Monthly Archives: March 2012

Magic Item: Dog Charm

“Ooww!” moaned Vilas in a rather high pitched voice. He did find himself in a bed with a pretty serving girl just as he had planned for tonight. Yet the circumstances were somewhat different. He laid on his stomach, the girl was applying bandages to the nether parts of his back and to complete the humiliation, his companion Osborn the Ranger sat on a chair across from the bed and grinned like a devil.

“It must have been the knife that damned kid sold me!” mused Vilas in an attempt to explain the failing of his magical lore, more to himself than to anyone else. “I bet it was not stolen at all. You can’t trust the thieves these days!”

Athough Kleftis, the God of Thieves, has no real clergy or organized cult he is said to recognize giving of stolen silver to the beggars, drunken shouting of his name and certain obscure rituals passed on from master thiefs to their apprentices. One of these is the creation of a dog charm.

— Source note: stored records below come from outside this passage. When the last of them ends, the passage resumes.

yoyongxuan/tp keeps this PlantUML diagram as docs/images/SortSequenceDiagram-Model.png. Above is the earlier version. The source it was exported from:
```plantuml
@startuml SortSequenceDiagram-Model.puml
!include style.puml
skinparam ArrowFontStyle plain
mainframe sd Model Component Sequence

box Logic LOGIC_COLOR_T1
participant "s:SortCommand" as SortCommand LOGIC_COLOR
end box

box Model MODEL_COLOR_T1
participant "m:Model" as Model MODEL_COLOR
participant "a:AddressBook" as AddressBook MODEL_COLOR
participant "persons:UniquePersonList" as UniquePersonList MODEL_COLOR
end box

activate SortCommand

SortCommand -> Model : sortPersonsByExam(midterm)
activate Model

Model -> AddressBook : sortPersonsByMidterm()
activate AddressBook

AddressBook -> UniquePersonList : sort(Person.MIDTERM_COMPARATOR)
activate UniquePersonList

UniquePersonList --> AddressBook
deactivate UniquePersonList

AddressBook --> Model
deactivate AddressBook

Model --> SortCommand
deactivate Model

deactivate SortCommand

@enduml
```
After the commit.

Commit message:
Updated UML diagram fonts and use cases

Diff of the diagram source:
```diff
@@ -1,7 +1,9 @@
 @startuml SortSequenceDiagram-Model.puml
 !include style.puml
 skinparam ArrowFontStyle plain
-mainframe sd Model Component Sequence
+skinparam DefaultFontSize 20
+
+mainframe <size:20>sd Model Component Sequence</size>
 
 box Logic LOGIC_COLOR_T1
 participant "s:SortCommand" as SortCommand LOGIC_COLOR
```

It is said that to create a dog charm you have to carve a small wooden figurine of a dog using a stolen knife and then tie its mouth with a strand from a hanged thief’s rope. Furthermore, you can only work on the figurine during the night and you must finish it under a full moon. Also, you must not speak a word while working on the dog charm and when done, you should bury the knife on a crossroads. As it usually is with these rituals, nobody knows which of the steps are the important ones and which were simply picked up along the way.

A dog charm is useful to the thief in two ways. Firstly, it renders all mundane dogs disinterested in the person of the thief. Secondly, it helps the thief blend in whenever he tries to blend in, sneak about and generally be stealthy.

Rules: Every dog charm has 1d6 charges. Whenever a thief carrying the charm rolls for Stealth,  the charm automatically adds a one point bonus to his skill consuming one of the charges. When the charm has no charges left, it loses all its abilities. Anytime a character buys, creates or othervise procures a dog charm, there is a 20% chance that it is botched and works the other way around (making dogs extremely interested in the thief and substituting one point from the Stealth skill until the charges run out).


Blog Which Can Eternal Lie… And LotFP

Yeah, it is not dead. Not yet anyway, so enjoy it while it lasts. Hopefully, it will take some time before Stygian Archives fall dormant again (i.e. before I stop posting again). That said, if you have any ideas for maintaining blogger-motivation, please put them in the comments.

I recently started game-mastering two games for two different groups (although both are based around the same bar) using – and that’s the important part – James Raggi’s awesome Lamentations of the Flame Princess (Grindhouse Edition). I do use my own house-rules (as most people do) and we don’t really play the weird fantasy game James describes in the referee book, but still, the LotFP rules, presentation and ideas are great inspiration for us. If you haven’t heard about this game, do google up a more wholesome review of it and check it out. It is worth the try.

Of course, most of the content I generate now is based on the LotFP rules. Not that they are too different from odnd, except for the ascending AC and d6 based specialist skills (rolling skill or less on d6 to succeed). Just so you know.

Ok, enough about me and my new obsessions, let’s do something interesting.